Each entry must be printed again without a single change.

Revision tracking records
# # # # #

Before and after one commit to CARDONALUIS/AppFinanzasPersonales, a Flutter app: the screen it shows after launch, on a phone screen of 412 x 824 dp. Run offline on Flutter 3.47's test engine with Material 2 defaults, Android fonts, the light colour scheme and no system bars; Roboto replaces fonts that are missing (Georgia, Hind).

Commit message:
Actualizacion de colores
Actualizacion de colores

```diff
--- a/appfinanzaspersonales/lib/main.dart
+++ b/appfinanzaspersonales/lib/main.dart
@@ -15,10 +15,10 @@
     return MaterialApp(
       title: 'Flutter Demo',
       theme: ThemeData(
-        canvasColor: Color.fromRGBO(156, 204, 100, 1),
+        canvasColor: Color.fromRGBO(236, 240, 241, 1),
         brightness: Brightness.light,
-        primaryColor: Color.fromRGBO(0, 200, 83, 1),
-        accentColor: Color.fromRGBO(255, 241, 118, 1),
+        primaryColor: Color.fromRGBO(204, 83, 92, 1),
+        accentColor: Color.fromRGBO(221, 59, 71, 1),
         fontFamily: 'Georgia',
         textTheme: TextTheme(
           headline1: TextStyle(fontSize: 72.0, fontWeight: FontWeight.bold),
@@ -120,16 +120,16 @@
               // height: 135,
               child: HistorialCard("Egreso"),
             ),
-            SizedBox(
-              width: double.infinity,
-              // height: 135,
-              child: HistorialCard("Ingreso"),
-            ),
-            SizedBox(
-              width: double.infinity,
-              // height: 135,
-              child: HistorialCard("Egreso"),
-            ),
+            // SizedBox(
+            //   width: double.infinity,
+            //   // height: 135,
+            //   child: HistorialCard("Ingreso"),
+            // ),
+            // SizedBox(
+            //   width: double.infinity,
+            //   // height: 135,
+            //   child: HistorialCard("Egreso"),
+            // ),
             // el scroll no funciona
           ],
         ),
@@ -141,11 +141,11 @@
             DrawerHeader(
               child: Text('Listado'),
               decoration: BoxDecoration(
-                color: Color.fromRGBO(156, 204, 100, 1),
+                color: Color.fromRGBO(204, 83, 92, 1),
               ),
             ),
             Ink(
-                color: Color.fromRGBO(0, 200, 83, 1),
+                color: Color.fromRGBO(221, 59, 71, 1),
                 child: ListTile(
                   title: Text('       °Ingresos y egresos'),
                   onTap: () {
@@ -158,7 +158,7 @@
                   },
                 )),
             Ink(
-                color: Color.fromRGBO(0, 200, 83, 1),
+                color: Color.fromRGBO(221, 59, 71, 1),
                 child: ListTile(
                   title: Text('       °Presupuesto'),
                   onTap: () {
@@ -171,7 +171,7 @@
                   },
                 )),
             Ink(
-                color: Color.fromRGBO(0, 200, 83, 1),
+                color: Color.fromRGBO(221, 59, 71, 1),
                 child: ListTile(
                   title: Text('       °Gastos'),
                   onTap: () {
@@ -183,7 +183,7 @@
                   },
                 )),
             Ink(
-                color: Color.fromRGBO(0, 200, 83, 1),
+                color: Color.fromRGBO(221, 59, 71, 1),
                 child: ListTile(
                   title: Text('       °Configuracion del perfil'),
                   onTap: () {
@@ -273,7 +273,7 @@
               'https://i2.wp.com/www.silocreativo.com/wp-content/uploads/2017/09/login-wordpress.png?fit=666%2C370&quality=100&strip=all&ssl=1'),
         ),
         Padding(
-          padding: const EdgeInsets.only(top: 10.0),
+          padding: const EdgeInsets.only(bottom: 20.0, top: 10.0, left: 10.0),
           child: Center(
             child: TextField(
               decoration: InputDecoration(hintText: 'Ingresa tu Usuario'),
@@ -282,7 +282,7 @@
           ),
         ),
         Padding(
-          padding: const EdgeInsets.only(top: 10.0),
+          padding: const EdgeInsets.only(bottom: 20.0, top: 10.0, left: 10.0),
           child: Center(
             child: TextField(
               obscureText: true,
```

# # # # #

**ANSWER TO THIS TASK**
Before and after one commit to CARDONALUIS/AppFinanzasPersonales, a Flutter app: the screen it shows after launch, on a phone screen of 412 x 824 dp. Run offline on Flutter 3.47's test engine with Material 2 defaults, Android fonts, the light colour scheme and no system bars; Roboto replaces fonts that are missing (Georgia, Hind).

Commit message:
Actualizacion de colores
Actualizacion de colores

```diff
--- a/appfinanzaspersonales/lib/main.dart
+++ b/appfinanzaspersonales/lib/main.dart
@@ -15,10 +15,10 @@
     return MaterialApp(
       title: 'Flutter Demo',
       theme: ThemeData(
-        canvasColor: Color.fromRGBO(156, 204, 100, 1),
+        canvasColor: Color.fromRGBO(236, 240, 241, 1),
         brightness: Brightness.light,
-        primaryColor: Color.fromRGBO(0, 200, 83, 1),
-        accentColor: Color.fromRGBO(255, 241, 118, 1),
+        primaryColor: Color.fromRGBO(204, 83, 92, 1),
+        accentColor: Color.fromRGBO(221, 59, 71, 1),
         fontFamily: 'Georgia',
         textTheme: TextTheme(
           headline1: TextStyle(fontSize: 72.0, fontWeight: FontWeight.bold),
@@ -120,16 +120,16 @@
               // height: 135,
               child: HistorialCard("Egreso"),
             ),
-            SizedBox(
-              width: double.infinity,
-              // height: 135,
-              child: HistorialCard("Ingreso"),
-            ),
-            SizedBox(
-              width: double.infinity,
-              // height: 135,
-              child: HistorialCard("Egreso"),
-            ),
+            // SizedBox(
+            //   width: double.infinity,
+            //   // height: 135,
+            //   child: HistorialCard("Ingreso"),
+            // ),
+            // SizedBox(
+            //   width: double.infinity,
+            //   // height: 135,
+            //   child: HistorialCard("Egreso"),
+            // ),
             // el scroll no funciona
           ],
         ),
@@ -141,11 +141,11 @@
             DrawerHeader(
               child: Text('Listado'),
               decoration: BoxDecoration(
-                color: Color.fromRGBO(156, 204, 100, 1),
+                color: Color.fromRGBO(204, 83, 92, 1),
               ),
             ),
             Ink(
-                color: Color.fromRGBO(0, 200, 83, 1),
+                color: Color.fromRGBO(221, 59, 71, 1),
                 child: ListTile(
                   title: Text('       °Ingresos y egresos'),
                   onTap: () {
@@ -158,7 +158,7 @@
                   },
                 )),
             Ink(
-                color: Color.fromRGBO(0, 200, 83, 1),
+                color: Color.fromRGBO(221, 59, 71, 1),
                 child: ListTile(
                   title: Text('       °Presupuesto'),
                   onTap: () {
@@ -171,7 +171,7 @@
                   },
                 )),
             Ink(
-                color: Color.fromRGBO(0, 200, 83, 1),
+                color: Color.fromRGBO(221, 59, 71, 1),
                 child: ListTile(
                   title: Text('       °Gastos'),
                   onTap: () {
@@ -183,7 +183,7 @@
                   },
                 )),
             Ink(
-                color: Color.fromRGBO(0, 200, 83, 1),
+                color: Color.fromRGBO(221, 59, 71, 1),
                 child: ListTile(
                   title: Text('       °Configuracion del perfil'),
                   onTap: () {
@@ -273,7 +273,7 @@
               'https://i2.wp.com/www.silocreativo.com/wp-content/uploads/2017/09/login-wordpress.png?fit=666%2C370&quality=100&strip=all&ssl=1'),
         ),
         Padding(
-          padding: const EdgeInsets.only(top: 10.0),
+          padding: const EdgeInsets.only(bottom: 20.0, top: 10.0, left: 10.0),
           child: Center(
             child: TextField(
               decoration: InputDecoration(hintText: 'Ingresa tu Usuario'),
@@ -282,7 +282,7 @@
           ),
         ),
         Padding(
-          padding: const EdgeInsets.only(top: 10.0),
+          padding: const EdgeInsets.only(bottom: 20.0, top: 10.0, left: 10.0),
           child: Center(
             child: TextField(
               obscureText: true,
```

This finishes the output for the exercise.